The dispute between former Health Commissioner John Dalli and Commission President José Manuel Barroso turned personal yesterday (24 October) as the pair traded legal threats.

Dalli quit during a meeting with Barroso on 16 October after the EU’s anti-fraud office, OLAF, linked him to Maltese entrepreneur Silvio Zammit.

Zammit is alleged to have asked snuff giant Swedish Match for €60 million in return for persuading Dalli to change the EU's draft tobacco directive.

Dalli told a televised press conference in Brussels yesterday that he would challenge the decision by Barroso to ask him to resign and also the findings of OLAF.

No choice but to resign

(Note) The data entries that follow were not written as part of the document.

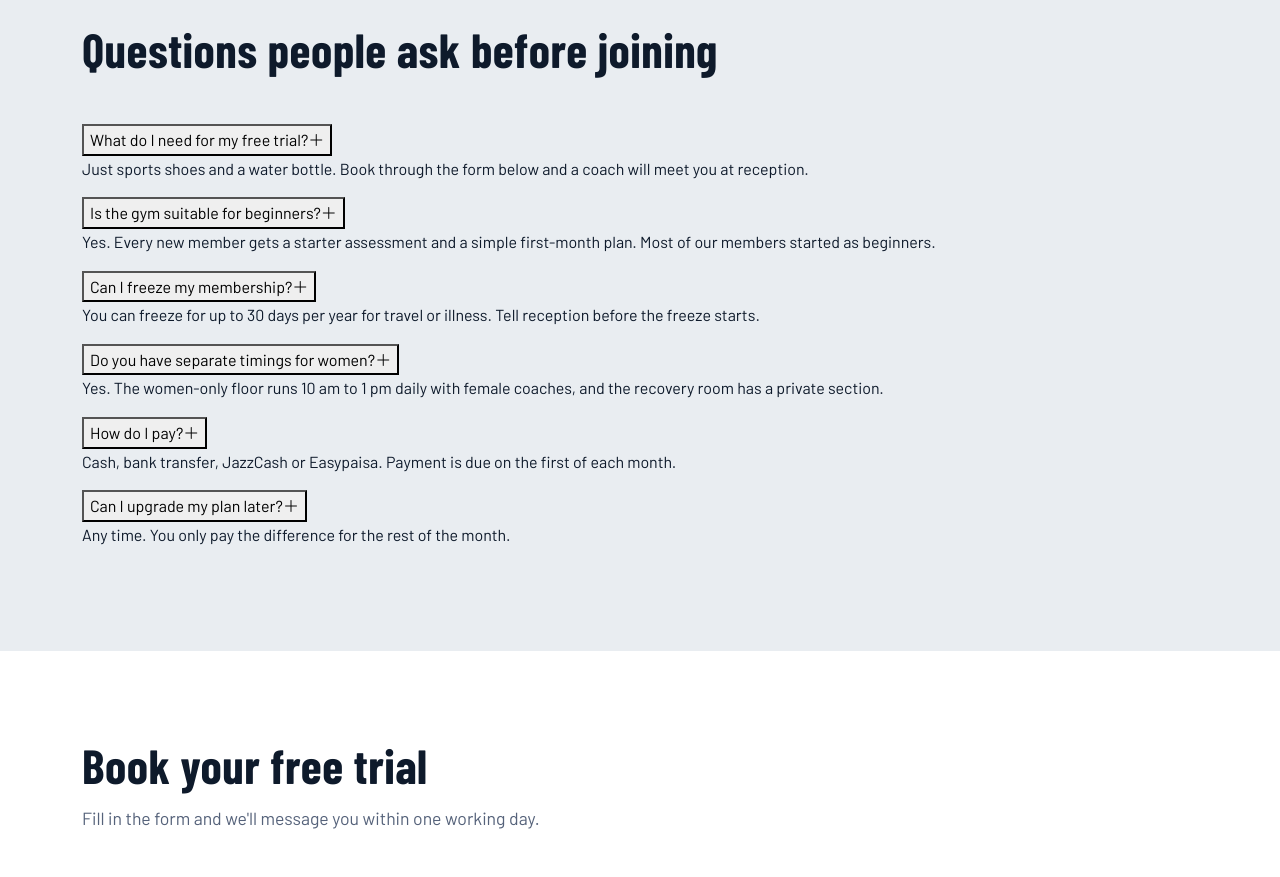
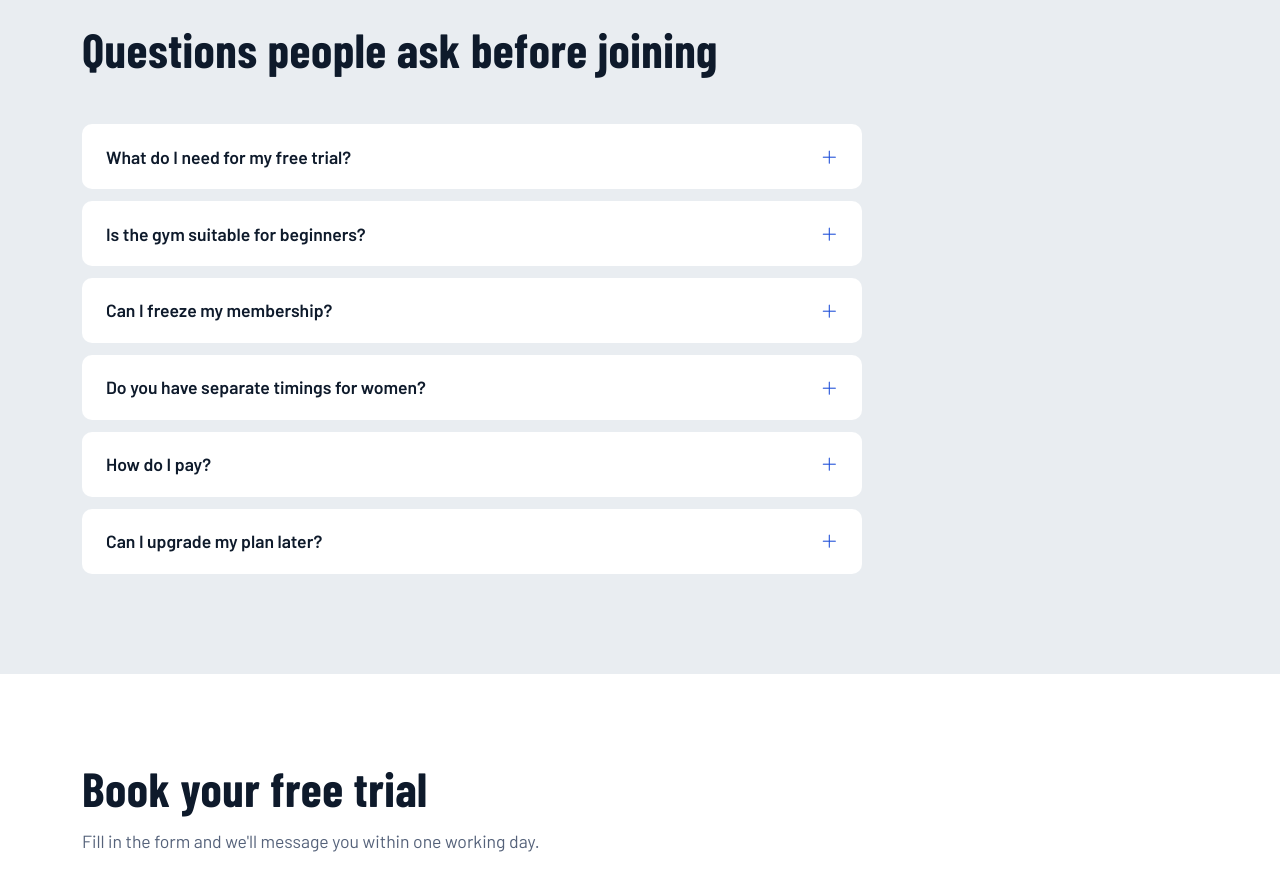
Before and after one commit to RoshaanWaheed/TSG-webdev-P02-roshaanwaheed, a plain HTML site: page index.html in a window 1280 px wide. Shown: the part 3120-3997 px from the top of the page. Drawn offline with nearby package versions, Linux system fonts and the light colour scheme.

Commit message:
Styling of FAQ Accordtion

```diff
--- a/css/style.css
+++ b/css/style.css
@@ -247,3 +247,26 @@ a { color: inherit; }
   cursor: pointer;
 }
 .dot.active { background: var(--cobalt); transform: scale(1.25); }
+
+.accordion-list { max-width: 780px; }
+.faq-item { background: var(--white); border-radius: var(--radius); margin-bottom: 0.75rem; overflow: hidden; }
+.faq-q {
+  width: 100%;
+  display: flex;
+  justify-content: space-between;
+  align-items: center;
+  gap: 1rem;
+  padding: 1.15rem 1.5rem;
+  border: 0;
+  background: none;
+  text-align: left;
+  font-family: inherit;
+  font-size: 1.1rem;
+  font-weight: 600;
+  color: var(--ink);
+  cursor: pointer;
+}
+.faq-q i { color: var(--cobalt); transition: transform 0.3s; flex-shrink: 0; }
+.faq-q[aria-expanded="true"] i { transform: rotate(45deg); }
+.faq-a { max-height: 0; overflow: hidden; transition: max-height 0.35s ease; }
+.faq-a p { margin: 0; padding: 0 1.5rem 1.25rem; color: var(--muted); }
```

Dalli said he had no option but to resign, since Barroso could otherwise have sacked him. “The door was open, and I was either going to walk through it or be thrown out of it,” he said. Under the Lisbon Treaty the Commission president can demand the removal of a commissioner.

Dalli said he has still not received an explanation of the facts underlying the OLAF report. “The least one could expect from their civil rights is to be told – when an action is taken against them – what is the basis of that action,” he said.

The former commissioner said that the precise nature of his challenge was yet to be determined, since he had not seen the OLAF report.

"I want to clear my name. The decision taken by Barroso is very serious. It will damage my whole future and that of my family. It is not a question whether I get my job back or not. All that I ask is that Barroso rectifies the situation," said Dalli, of Malta.

“I am informed that up until Monday night the supervisory authority which is supposed to vet all OLAF reports before they go out have not yet approved the OLAF report [in this case]. In fact there was some disapproval by some at the content of the report,” Dalli added.

OLAF resignation reported

The chair of OLAF's advisory board stepped down two days ago, apparently in connection with the Dalli caise, the German daily Frankfurter Allgemeine Zeitung.

"Christiaan Timmermans resigned because he failed to properly inform the board about the details of Dalli's alleged misconduct before handing the information to the Maltese authorities," FAZ reported.

Dalli replied to a specific allegation that he failed to register a meeting with young Maltese lawyer acting as a lobbyist, saying that at the time of the meeting he had no information that she was lobbying and he believed she was simply information gathering with a view to pitching her services later.

“Meeting people is part of being informed, whilst many of those meetings are not substantial, or just involve asking you a question. I have no regrets. I did nothing that in any way influenced my decisions,” Dalli insisted.

Barroso warns Dalli to be discreet

Barroso himself sent a letter to Dalli yesterday insisting that “no further question arises about the effectiveness of your resignation.” The Commission president said that since Dalli made the declaration of resignation before the director general of the legal service, it was “irrevocable”.

Barroso chastised Dalli for “insinuations” on the progress of the revised directive on tobacco. He reminded the former Commissioner that indiscretion in relation to his former portfolio could result in legal action under the rules governing the Commission. Such an action could see Dalli’s pension rights withdrawn.

Dalli said that the letter “changes nothing”.

“I will naturally be discussing it with my lawyer. It gives no satisfaction and gives no reason why I should resign and I would expect that … I was forced to resign. I have said he can go to a procedure [forcing my resignation], he has the right to do that, and then I will give him resignation in writing,” Dalli said.

Uncertainty over tobacco legislation

He continued to raise doubts about the power of the tobacco lobby in Brussels and the potential for the tobacco directive to be brought out this year.

“I only know they [tobacco lobbyists] have been meeting all of the Commission in the past months, because many of the services have been informing me of an onslaught in the Commission by the tobacco lobby on other commissioners and services,” Dalli said.

He said that he saw no reason to delay the inter-service consultation on the tobacco directive update, which was scheduled to go ahead this week.

The Commission has indicated it wants a new Commissioner in place before sending the directive to consultation.

“The fear is that that could push the issue out of the parliamentary agenda before the election, which would push it into the next legislature which means that it would start from scratch,” Dalli said.

Commission spokesperson Olivier Bailly insisted that there would be no delay and that the revamped tobacco directive would be enacted by the end of the year as planned.